Incentives approved for two Atlanta apartment projects

The city of Atlanta’s economic development agency approved incentives Thursday to encourage developers to build “workforce housing” at two planned apartment communities.


Post Centennial Park 1

Post Centennial Park planned for downtown Atlanta.

The property tax breaks are part of a plan by Invest Atlanta and Mayor Kasim Reed over the past few years to encourage developers of apartment towers to set aside 10 percent of units that are affordable to residents who make 80 percent of the region’s median income.

One project — Post Centennial Park – will be the first luxury apartment development of its kind built near Centennial Olympic Park in years. Developer Post Properties is planning a 438-unit development, with 44 apartments set aside at lower rents for 10 years.

The $4.6 million estimated property tax break is on top of a nearly $4.4 million grant the project was awarded towards development last year. It will rise on underused parking lots that generate about $92,000 per year in property taxes. That figure would grow to an estimated $13.85 million over 10 years after deducting the projected tax break, Invest Atlanta documents state.

Dawn Luke, managing director of housing finance at Invest Atlanta, said the incentives were necessary to convince Post to take the risk of building downtown in a market with little new residential development. In turn, she said, Post lends a brand name and “validation of where we are all headed.”

Separately, the Invest Atlanta’s board also approved nearly $2 million in property tax breaks for a 224-unit apartment development and retail space at the Edgewood-Candler Park MARTA station. Twenty-three apartments will be made available at reduced rents for 10 years.

Columbia Venture Edgewood Candler Park

Rendering of the new Columbia Ventures project at the Edgewood-Candler Park MARTA station.

The property, owned by MARTA, is currently not taxed, but following development the property is expected to generate nearly $6 million in new property tax revenue over a decade after deducting anticipated tax savings, the documents said.
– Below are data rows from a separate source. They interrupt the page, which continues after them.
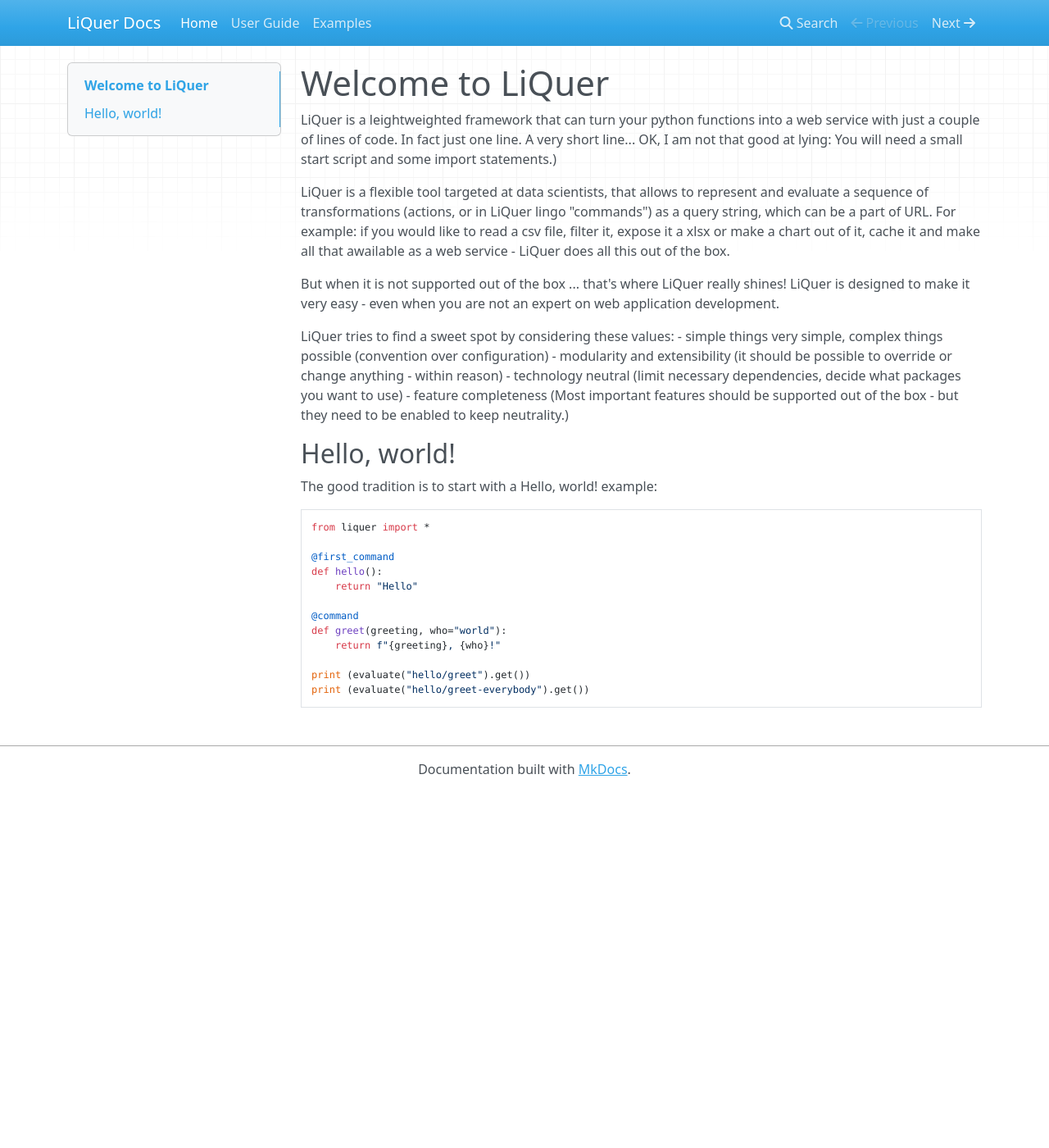
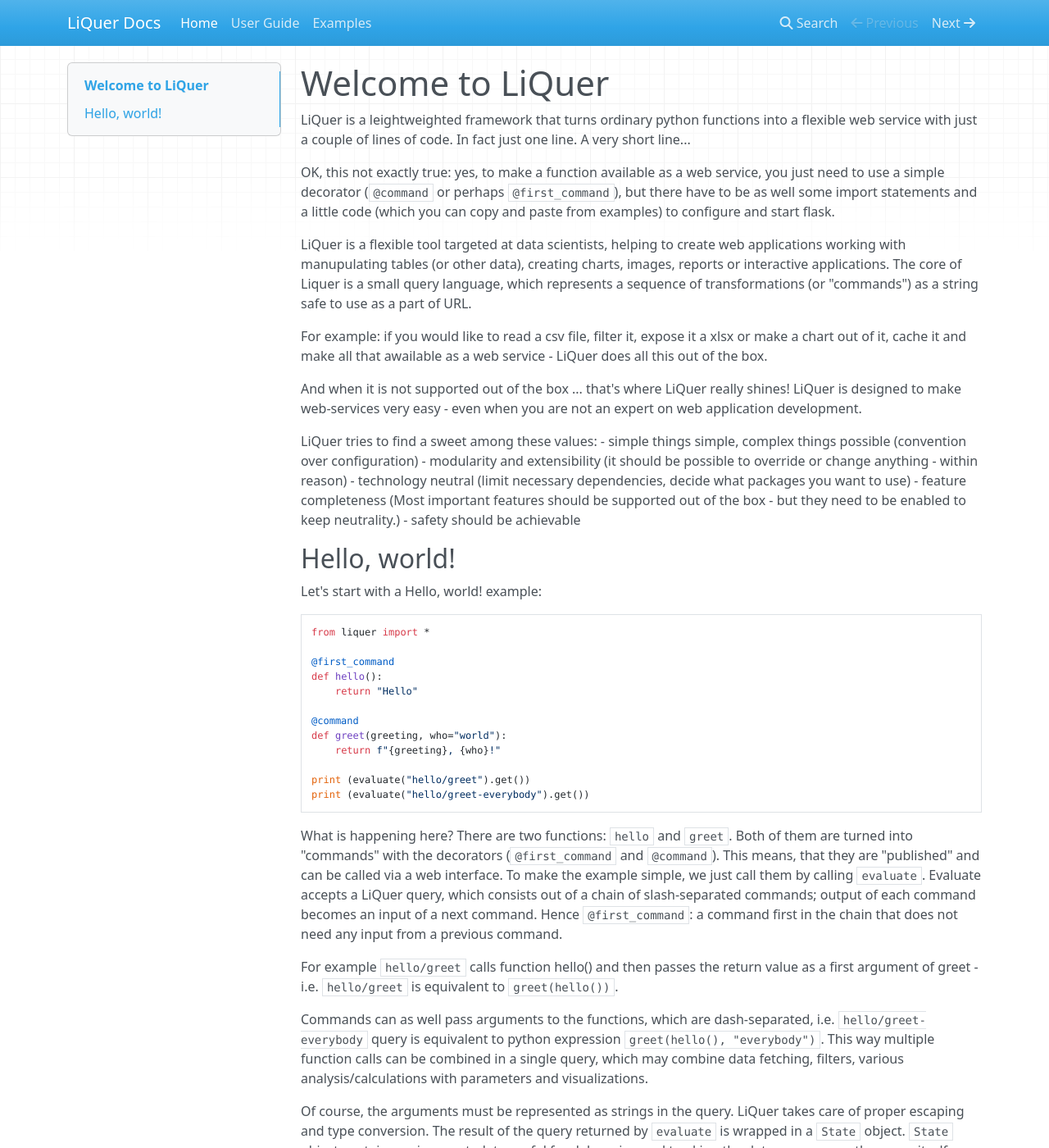
Before and after one commit to orest-d/liquer, an MkDocs documentation site: the page built from docs/index.md, in a window 1280 px wide and 1400 px high. Shown: the whole window at 82% size. Built offline with MkDocs 1.6.1, drawn with Linux system fonts in a browser that asks for light colours; nearby versions of some CDN libraries; some of the changed text lies outside the part shown.

Commit message:
doc - intro, template example, mpl legend disabled - did not work in another version

````diff
--- a/docs/index.md
+++ b/docs/index.md
@@ -1,29 +1,36 @@
 # Welcome to LiQuer
 
-LiQuer is a leightweighted framework that can turn your python functions into
-a web service with just a couple of lines of code.
+LiQuer is a leightweighted framework that turns ordinary python functions into
+a flexible web service with just a couple of lines of code.
 In fact just one line. A very short line...
-OK, I am not that good at lying: You will need a small start script and some import statements.)
 
-LiQuer is a flexible tool targeted at data scientists, that allows to represent and evaluate
-a sequence of transformations (actions, or in LiQuer lingo "commands") as a query string,
-which can be a part of URL. For example: if you would like to read a csv file, filter it,
+OK, this not exactly true: yes, to make a function available as a web service,
+you just need to use a simple decorator (``@command`` or perhaps ``@first_command``),
+but there have to be as well some import statements and a little code (which you can copy and paste from examples)
+to configure and start flask.
+
+LiQuer is a flexible tool targeted at data scientists, helping to create web applications
+working with manupulating tables (or other data), creating charts, images, reports or interactive applications.
+The core of Liquer is a small query language, which represents
+a sequence of transformations (or "commands") as a string safe to use as a part of URL.
+
+For example: if you would like to read a csv file, filter it,
 expose it a xlsx or make a chart out of it, cache it and make all that awailable as a web service - LiQuer does all this out of the box.
 
-But when it is not supported out of the box ... that's where LiQuer really shines!
-LiQuer is designed to make it very easy - even when you are not an expert on web application development.
+And when it is not supported out of the box ... that's where LiQuer really shines!
+LiQuer is designed to make web-services very easy - even when you are not an expert on web application development.
 
-
-LiQuer tries to find a sweet spot by considering these values:
-- simple things very simple, complex things possible (convention over configuration)
+LiQuer tries to find a sweet among these values:
+- simple things simple, complex things possible (convention over configuration)
 - modularity and extensibility (it should be possible to override or change anything - within reason)
 - technology neutral (limit necessary dependencies, decide what packages you want to use)
 - feature completeness (Most important features should be supported out of the box - but they need to be enabled to keep neutrality.)
+- safety should be achievable
 
 
 ## Hello, world!
 
-The good tradition is to start with a Hello, world! example:
+Let's start with a Hello, world! example:
 
 ```
 from liquer import *
@@ -39,3 +46,25 @@
 print (evaluate("hello/greet").get())
 print (evaluate("hello/greet-everybody").get())
 ```
+
+What is happening here? There are two functions: ``hello`` and ``greet``.
+Both of them are turned into "commands" with the decorators (``@first_command`` and ``@command``).
+This means, that they are "published" and can be called via a web interface.
+To make the example simple, we just call them by calling ``evaluate``.
+Evaluate accepts a LiQuer query, which consists out of a chain of slash-separated commands;
+output of each command becomes an input of a next command.
+Hence ``@first_command``: a command first in the chain that does not need any input from
+a previous command.
+
+For example ``hello/greet`` calls function hello() and then passes the return value as a
+first argument of greet - i.e. ``hello/greet`` is equivalent to ``greet(hello())``.
+
+Commands can as well pass arguments to the functions, which are dash-separated,
+i.e. ``hello/greet-everybody`` query is equivalent to python expression ``greet(hello(), "everybody")``.
+This way multiple function calls can be combined in a single query, which may combine
+data fetching, filters, various analysis/calculations with parameters and visualizations.
+
+Of course, the arguments must be represented as strings in the query. LiQuer takes care of
+proper escaping and type conversion.
+The result of the query returned by ``evaluate`` is wrapped in a ``State`` object.
+``State`` object contains various metadata useful for debugging and tracking the data source - e.g. the query itself.
````
Also changed, not shown: 2 other files.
The development is part of MARTA’s transit-oriented development plan to encourage density around its stations to boost ridership and generate revenue.

For more information about the projects, click here and  here

Reader Comments 0


How about parking for all of the office workers? Our parking will disappear! Many of us are already looking for new jobs in anticipation of this.


Cool - now how do we get the potholes filled and the traffic lights correctly timed???


10% for 10 years for $9M?  That's the best the city could negotiate?   Geez, I have a house to sell.  Mayor Reid, I'll make you a deal